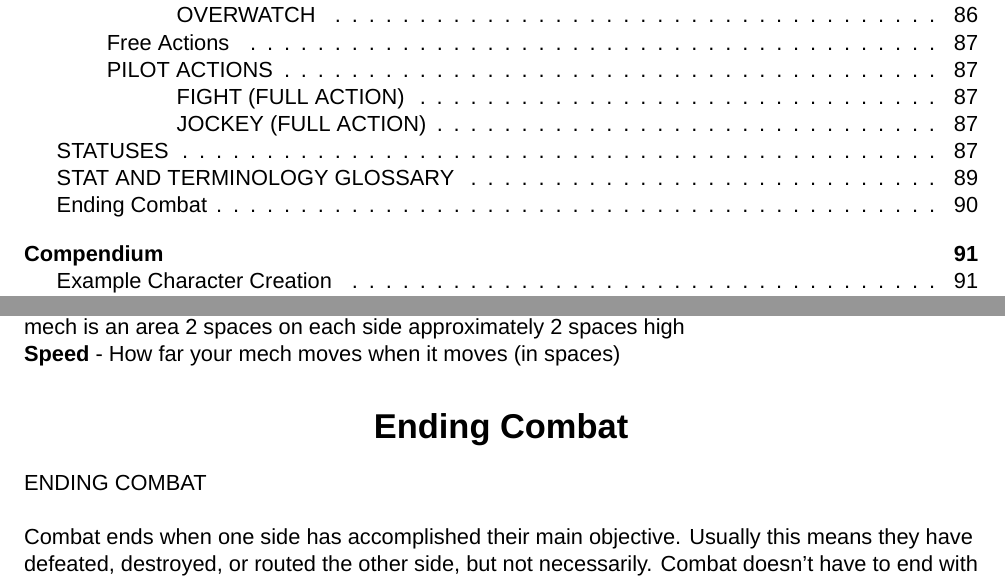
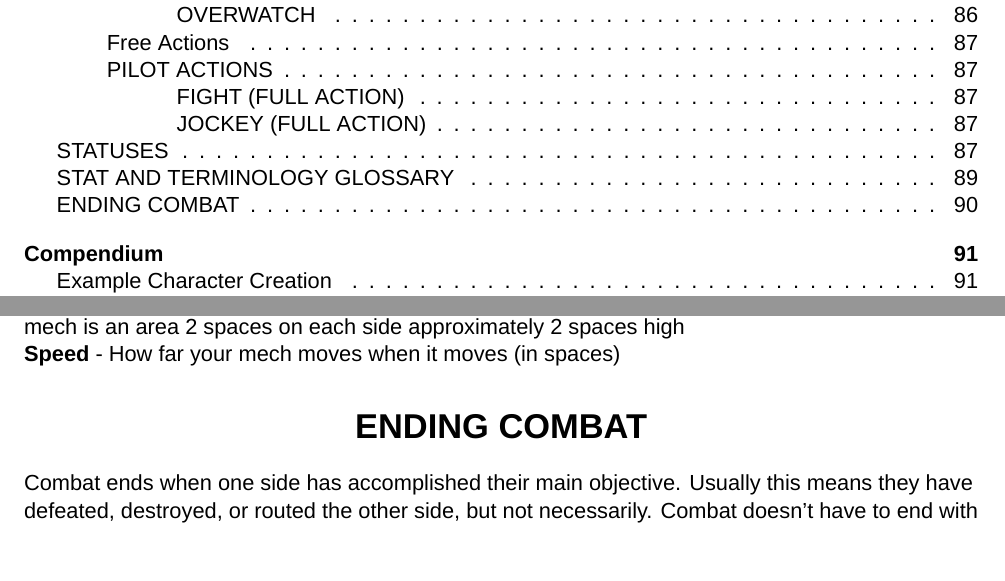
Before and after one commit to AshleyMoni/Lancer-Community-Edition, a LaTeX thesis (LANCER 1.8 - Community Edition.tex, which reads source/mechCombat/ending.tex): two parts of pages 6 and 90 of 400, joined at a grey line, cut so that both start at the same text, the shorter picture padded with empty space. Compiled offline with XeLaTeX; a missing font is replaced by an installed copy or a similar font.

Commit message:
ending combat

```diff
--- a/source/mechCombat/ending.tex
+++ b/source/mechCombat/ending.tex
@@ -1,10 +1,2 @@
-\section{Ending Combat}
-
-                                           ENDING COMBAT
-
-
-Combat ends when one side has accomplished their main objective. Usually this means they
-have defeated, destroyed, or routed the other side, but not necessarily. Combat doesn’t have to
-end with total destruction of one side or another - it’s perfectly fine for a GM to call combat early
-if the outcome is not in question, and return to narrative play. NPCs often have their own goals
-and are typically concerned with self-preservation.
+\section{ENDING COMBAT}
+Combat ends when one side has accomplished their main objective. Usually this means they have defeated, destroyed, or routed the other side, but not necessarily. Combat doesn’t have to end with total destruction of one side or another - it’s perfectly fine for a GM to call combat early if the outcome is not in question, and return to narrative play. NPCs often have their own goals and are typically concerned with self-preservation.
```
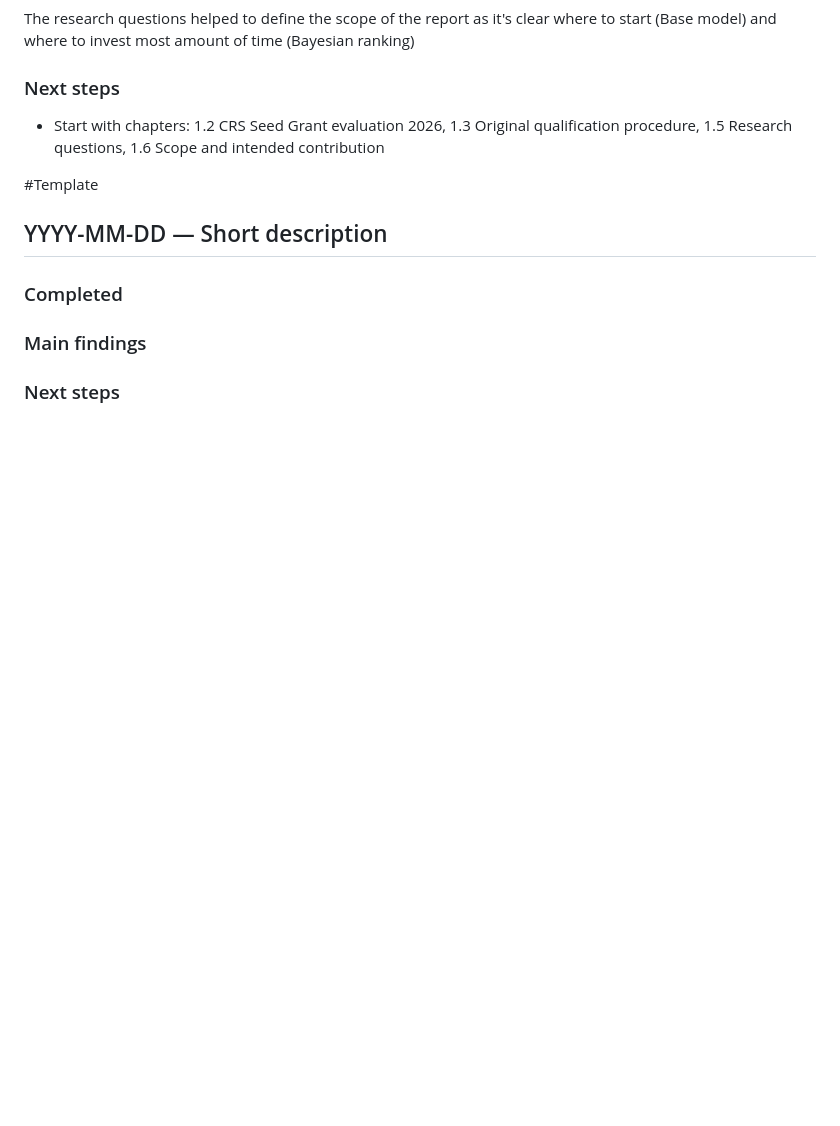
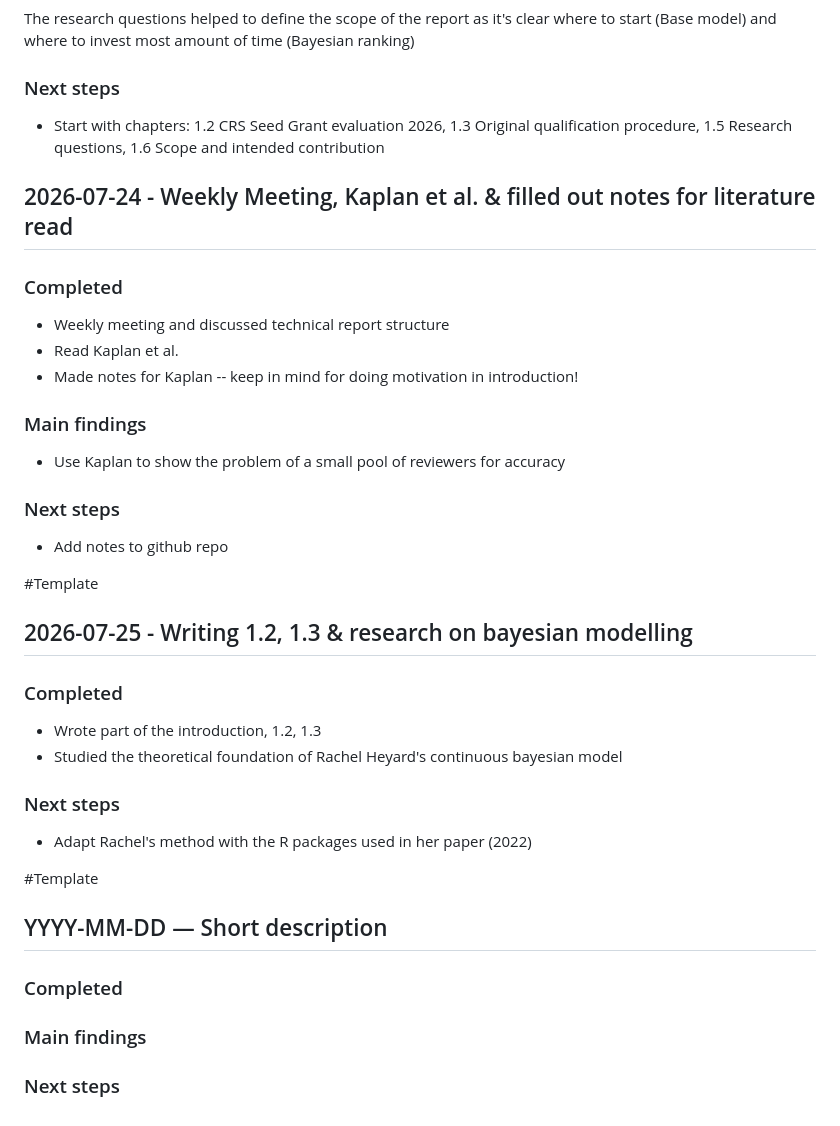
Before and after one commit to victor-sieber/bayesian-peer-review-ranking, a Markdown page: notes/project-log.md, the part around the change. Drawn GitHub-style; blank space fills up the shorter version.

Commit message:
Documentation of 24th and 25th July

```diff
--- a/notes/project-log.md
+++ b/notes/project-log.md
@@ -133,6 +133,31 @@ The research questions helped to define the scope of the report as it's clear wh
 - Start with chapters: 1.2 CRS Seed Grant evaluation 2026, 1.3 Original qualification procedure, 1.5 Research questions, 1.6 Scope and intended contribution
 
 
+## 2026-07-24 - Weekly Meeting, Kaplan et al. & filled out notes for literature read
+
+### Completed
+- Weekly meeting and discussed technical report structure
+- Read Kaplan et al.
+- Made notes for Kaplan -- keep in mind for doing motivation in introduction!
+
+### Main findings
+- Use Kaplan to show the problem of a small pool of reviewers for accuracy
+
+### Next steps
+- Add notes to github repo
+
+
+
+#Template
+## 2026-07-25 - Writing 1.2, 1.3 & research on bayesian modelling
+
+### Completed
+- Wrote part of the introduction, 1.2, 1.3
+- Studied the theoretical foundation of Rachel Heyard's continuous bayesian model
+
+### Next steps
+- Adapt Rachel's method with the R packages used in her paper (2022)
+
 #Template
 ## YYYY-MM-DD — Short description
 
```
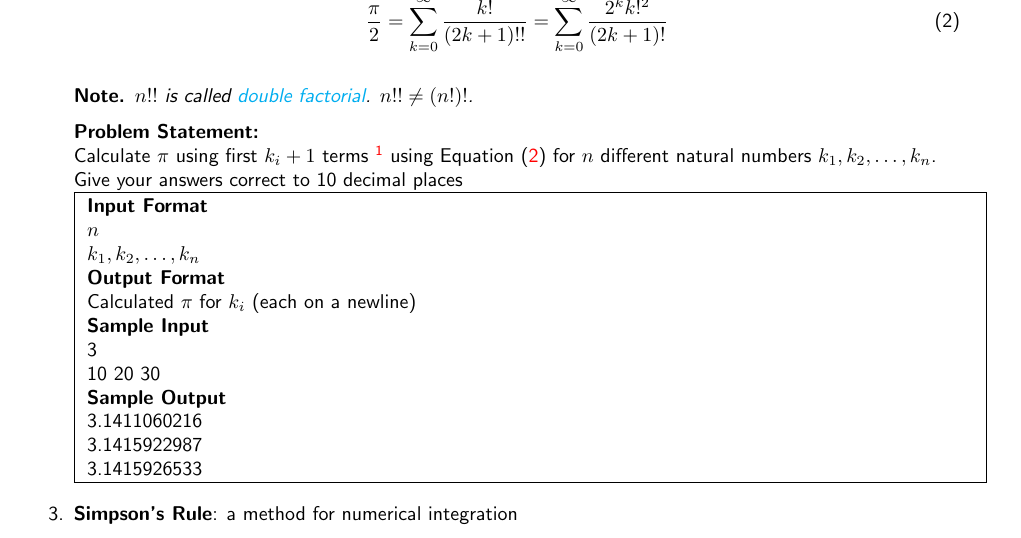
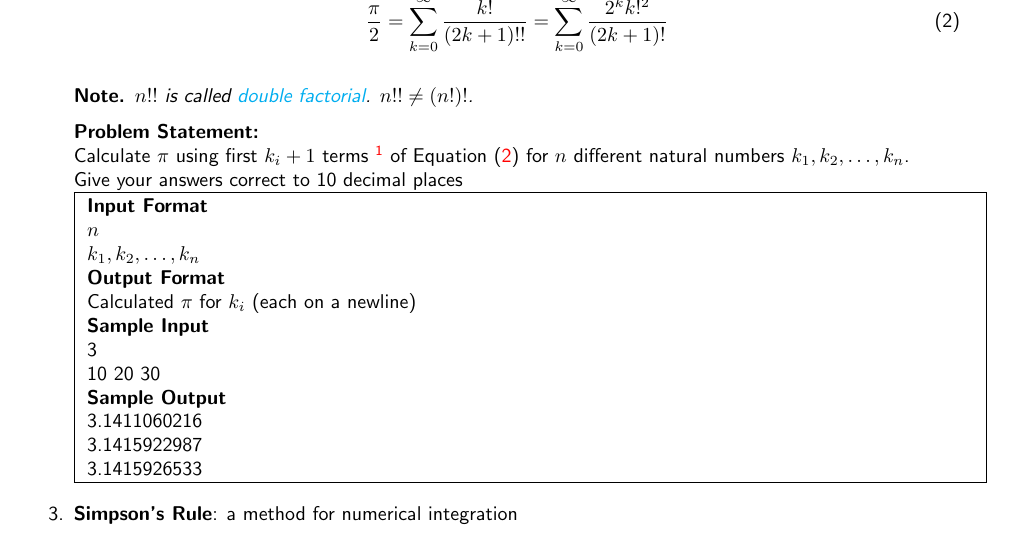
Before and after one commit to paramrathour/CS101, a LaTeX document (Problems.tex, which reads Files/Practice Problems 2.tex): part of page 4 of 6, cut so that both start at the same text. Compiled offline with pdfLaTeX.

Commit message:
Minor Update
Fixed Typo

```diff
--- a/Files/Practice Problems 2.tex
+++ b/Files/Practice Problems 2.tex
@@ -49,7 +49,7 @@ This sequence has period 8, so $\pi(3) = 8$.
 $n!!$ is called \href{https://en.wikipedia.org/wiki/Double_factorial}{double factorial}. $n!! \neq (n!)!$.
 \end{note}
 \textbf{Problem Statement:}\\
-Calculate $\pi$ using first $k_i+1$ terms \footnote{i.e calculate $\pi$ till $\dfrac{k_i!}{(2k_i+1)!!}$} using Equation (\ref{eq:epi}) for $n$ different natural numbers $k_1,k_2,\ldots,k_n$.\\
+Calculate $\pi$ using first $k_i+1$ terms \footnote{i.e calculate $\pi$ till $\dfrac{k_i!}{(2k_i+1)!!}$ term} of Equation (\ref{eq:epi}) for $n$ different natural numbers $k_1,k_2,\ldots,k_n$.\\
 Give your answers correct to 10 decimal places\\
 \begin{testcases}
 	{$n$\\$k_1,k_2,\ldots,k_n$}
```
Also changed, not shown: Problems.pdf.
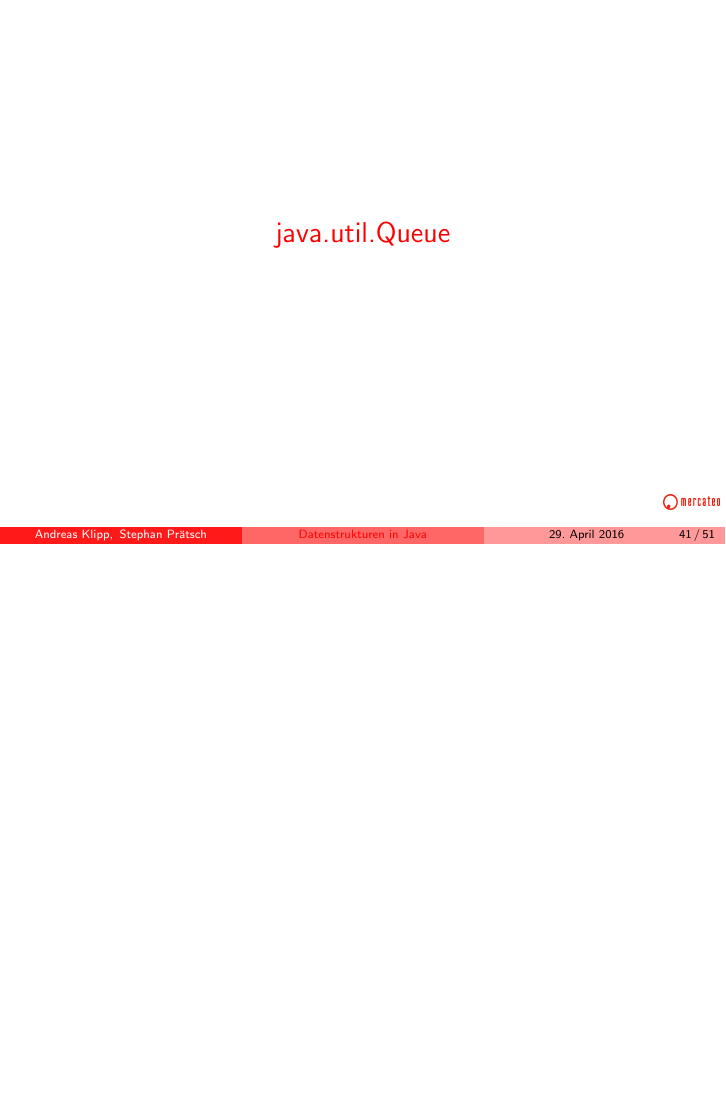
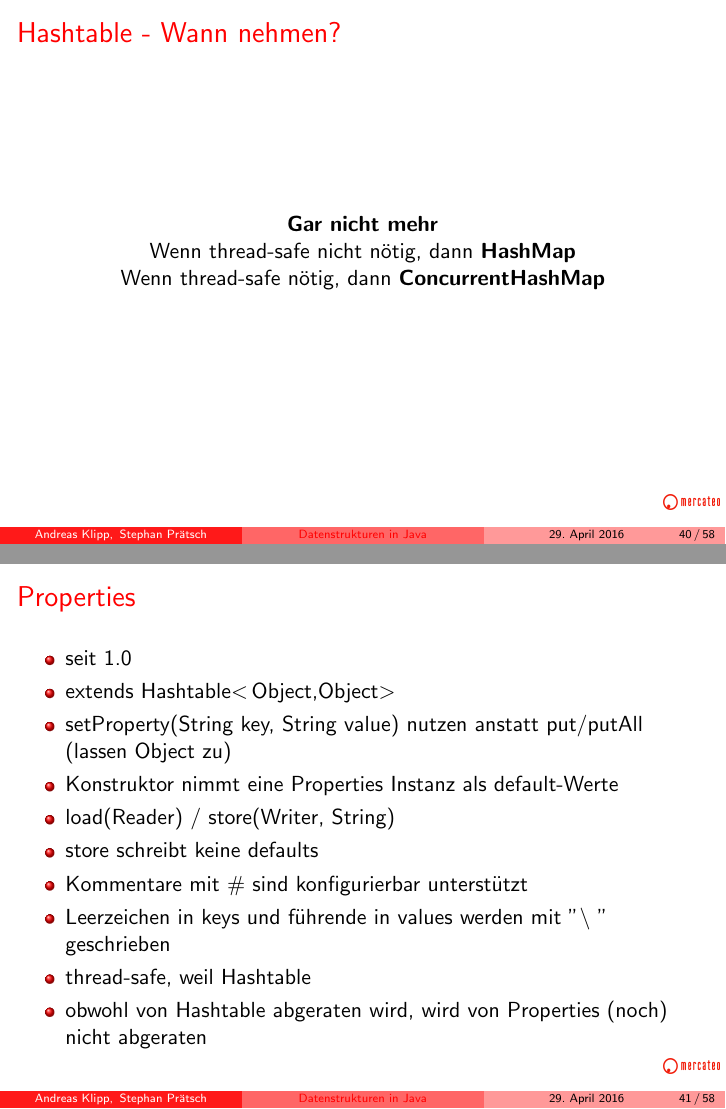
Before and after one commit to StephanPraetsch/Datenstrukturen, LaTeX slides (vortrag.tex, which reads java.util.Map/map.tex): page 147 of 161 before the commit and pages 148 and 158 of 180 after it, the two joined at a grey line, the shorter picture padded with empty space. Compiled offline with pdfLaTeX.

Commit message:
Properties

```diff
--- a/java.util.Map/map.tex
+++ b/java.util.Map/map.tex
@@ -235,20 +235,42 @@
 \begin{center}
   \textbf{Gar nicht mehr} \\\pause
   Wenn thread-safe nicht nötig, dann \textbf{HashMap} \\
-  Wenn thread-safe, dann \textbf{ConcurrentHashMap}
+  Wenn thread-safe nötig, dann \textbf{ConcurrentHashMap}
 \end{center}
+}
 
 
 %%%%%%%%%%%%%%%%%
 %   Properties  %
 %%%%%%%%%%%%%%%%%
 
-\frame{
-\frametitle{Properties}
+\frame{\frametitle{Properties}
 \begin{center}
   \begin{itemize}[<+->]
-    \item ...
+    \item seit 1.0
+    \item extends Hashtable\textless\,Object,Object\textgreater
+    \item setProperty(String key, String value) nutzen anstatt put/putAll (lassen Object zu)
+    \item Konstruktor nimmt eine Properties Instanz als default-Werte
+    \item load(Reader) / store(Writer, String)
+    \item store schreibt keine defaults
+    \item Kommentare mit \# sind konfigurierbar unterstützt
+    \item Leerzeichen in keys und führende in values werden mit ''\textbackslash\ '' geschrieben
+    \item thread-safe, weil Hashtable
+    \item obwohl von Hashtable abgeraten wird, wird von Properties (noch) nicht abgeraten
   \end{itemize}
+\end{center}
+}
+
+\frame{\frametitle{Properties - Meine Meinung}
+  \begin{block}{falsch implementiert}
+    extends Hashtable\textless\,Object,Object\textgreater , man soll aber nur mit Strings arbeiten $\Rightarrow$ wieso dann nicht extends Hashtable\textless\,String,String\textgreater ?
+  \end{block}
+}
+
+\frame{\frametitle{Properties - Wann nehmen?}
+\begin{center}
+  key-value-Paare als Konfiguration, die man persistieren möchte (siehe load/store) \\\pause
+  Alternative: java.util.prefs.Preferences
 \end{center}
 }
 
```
_ _ _ _ _
--- Task instructions ---
Restate each entry word for word, please, but drop any images it holds.

--- Reply ---
Before and after one commit to AshleyMoni/Lancer-Community-Edition, a LaTeX thesis (LANCER 1.8 - Community Edition.tex, which reads source/mechCombat/ending.tex): two parts of pages 6 and 90 of 400, joined at a grey line, cut so that both start at the same text, the shorter picture padded with empty space. Compiled offline with XeLaTeX; a missing font is replaced by an installed copy or a similar font.

Commit message:
ending combat

```diff
--- a/source/mechCombat/ending.tex
+++ b/source/mechCombat/ending.tex
@@ -1,10 +1,2 @@
-\section{Ending Combat}
-
-                                           ENDING COMBAT
-
-
-Combat ends when one side has accomplished their main objective. Usually this means they
-have defeated, destroyed, or routed the other side, but not necessarily. Combat doesn’t have to
-end with total destruction of one side or another - it’s perfectly fine for a GM to call combat early
-if the outcome is not in question, and return to narrative play. NPCs often have their own goals
-and are typically concerned with self-preservation.
+\section{ENDING COMBAT}
+Combat ends when one side has accomplished their main objective. Usually this means they have defeated, destroyed, or routed the other side, but not necessarily. Combat doesn’t have to end with total destruction of one side or another - it’s perfectly fine for a GM to call combat early if the outcome is not in question, and return to narrative play. NPCs often have their own goals and are typically concerned with self-preservation.
```
Before and after one commit to victor-sieber/bayesian-peer-review-ranking, a Markdown page: notes/project-log.md, the part around the change. Drawn GitHub-style; blank space fills up the shorter version.

Commit message:
Documentation of 24th and 25th July

```diff
--- a/notes/project-log.md
+++ b/notes/project-log.md
@@ -133,6 +133,31 @@ The research questions helped to define the scope of the report as it's clear wh
 - Start with chapters: 1.2 CRS Seed Grant evaluation 2026, 1.3 Original qualification procedure, 1.5 Research questions, 1.6 Scope and intended contribution
 
 
+## 2026-07-24 - Weekly Meeting, Kaplan et al. & filled out notes for literature read
+
+### Completed
+- Weekly meeting and discussed technical report structure
+- Read Kaplan et al.
+- Made notes for Kaplan -- keep in mind for doing motivation in introduction!
+
+### Main findings
+- Use Kaplan to show the problem of a small pool of reviewers for accuracy
+
+### Next steps
+- Add notes to github repo
+
+
+
+#Template
+## 2026-07-25 - Writing 1.2, 1.3 & research on bayesian modelling
+
+### Completed
+- Wrote part of the introduction, 1.2, 1.3
+- Studied the theoretical foundation of Rachel Heyard's continuous bayesian model
+
+### Next steps
+- Adapt Rachel's method with the R packages used in her paper (2022)
+
 #Template
 ## YYYY-MM-DD — Short description
 
```
Before and after one commit to paramrathour/CS101, a LaTeX document (Problems.tex, which reads Files/Practice Problems 2.tex): part of page 4 of 6, cut so that both start at the same text. Compiled offline with pdfLaTeX.

Commit message:
Minor Update
Fixed Typo

```diff
--- a/Files/Practice Problems 2.tex
+++ b/Files/Practice Problems 2.tex
@@ -49,7 +49,7 @@ This sequence has period 8, so $\pi(3) = 8$.
 $n!!$ is called \href{https://en.wikipedia.org/wiki/Double_factorial}{double factorial}. $n!! \neq (n!)!$.
 \end{note}
 \textbf{Problem Statement:}\\
-Calculate $\pi$ using first $k_i+1$ terms \footnote{i.e calculate $\pi$ till $\dfrac{k_i!}{(2k_i+1)!!}$} using Equation (\ref{eq:epi}) for $n$ different natural numbers $k_1,k_2,\ldots,k_n$.\\
+Calculate $\pi$ using first $k_i+1$ terms \footnote{i.e calculate $\pi$ till $\dfrac{k_i!}{(2k_i+1)!!}$ term} of Equation (\ref{eq:epi}) for $n$ different natural numbers $k_1,k_2,\ldots,k_n$.\\
 Give your answers correct to 10 decimal places\\
 \begin{testcases}
 	{$n$\\$k_1,k_2,\ldots,k_n$}
```
Also changed, not shown: Problems.pdf.
Before and after one commit to StephanPraetsch/Datenstrukturen, LaTeX slides (vortrag.tex, which reads java.util.Map/map.tex): page 147 of 161 before the commit and pages 148 and 158 of 180 after it, the two joined at a grey line, the shorter picture padded with empty space. Compiled offline with pdfLaTeX.

Commit message:
Properties

```diff
--- a/java.util.Map/map.tex
+++ b/java.util.Map/map.tex
@@ -235,20 +235,42 @@
 \begin{center}
   \textbf{Gar nicht mehr} \\\pause
   Wenn thread-safe nicht nötig, dann \textbf{HashMap} \\
-  Wenn thread-safe, dann \textbf{ConcurrentHashMap}
+  Wenn thread-safe nötig, dann \textbf{ConcurrentHashMap}
 \end{center}
+}
 
 
 %%%%%%%%%%%%%%%%%
 %   Properties  %
 %%%%%%%%%%%%%%%%%
 
-\frame{
-\frametitle{Properties}
+\frame{\frametitle{Properties}
 \begin{center}
   \begin{itemize}[<+->]
-    \item ...
+    \item seit 1.0
+    \item extends Hashtable\textless\,Object,Object\textgreater
+    \item setProperty(String key, String value) nutzen anstatt put/putAll (lassen Object zu)
+    \item Konstruktor nimmt eine Properties Instanz als default-Werte
+    \item load(Reader) / store(Writer, String)
+    \item store schreibt keine defaults
+    \item Kommentare mit \# sind konfigurierbar unterstützt
+    \item Leerzeichen in keys und führende in values werden mit ''\textbackslash\ '' geschrieben
+    \item thread-safe, weil Hashtable
+    \item obwohl von Hashtable abgeraten wird, wird von Properties (noch) nicht abgeraten
   \end{itemize}
+\end{center}
+}
+
+\frame{\frametitle{Properties - Meine Meinung}
+  \begin{block}{falsch implementiert}
+    extends Hashtable\textless\,Object,Object\textgreater , man soll aber nur mit Strings arbeiten $\Rightarrow$ wieso dann nicht extends Hashtable\textless\,String,String\textgreater ?
+  \end{block}
+}
+
+\frame{\frametitle{Properties - Wann nehmen?}
+\begin{center}
+  key-value-Paare als Konfiguration, die man persistieren möchte (siehe load/store) \\\pause
+  Alternative: java.util.prefs.Preferences
 \end{center}
 }
 
```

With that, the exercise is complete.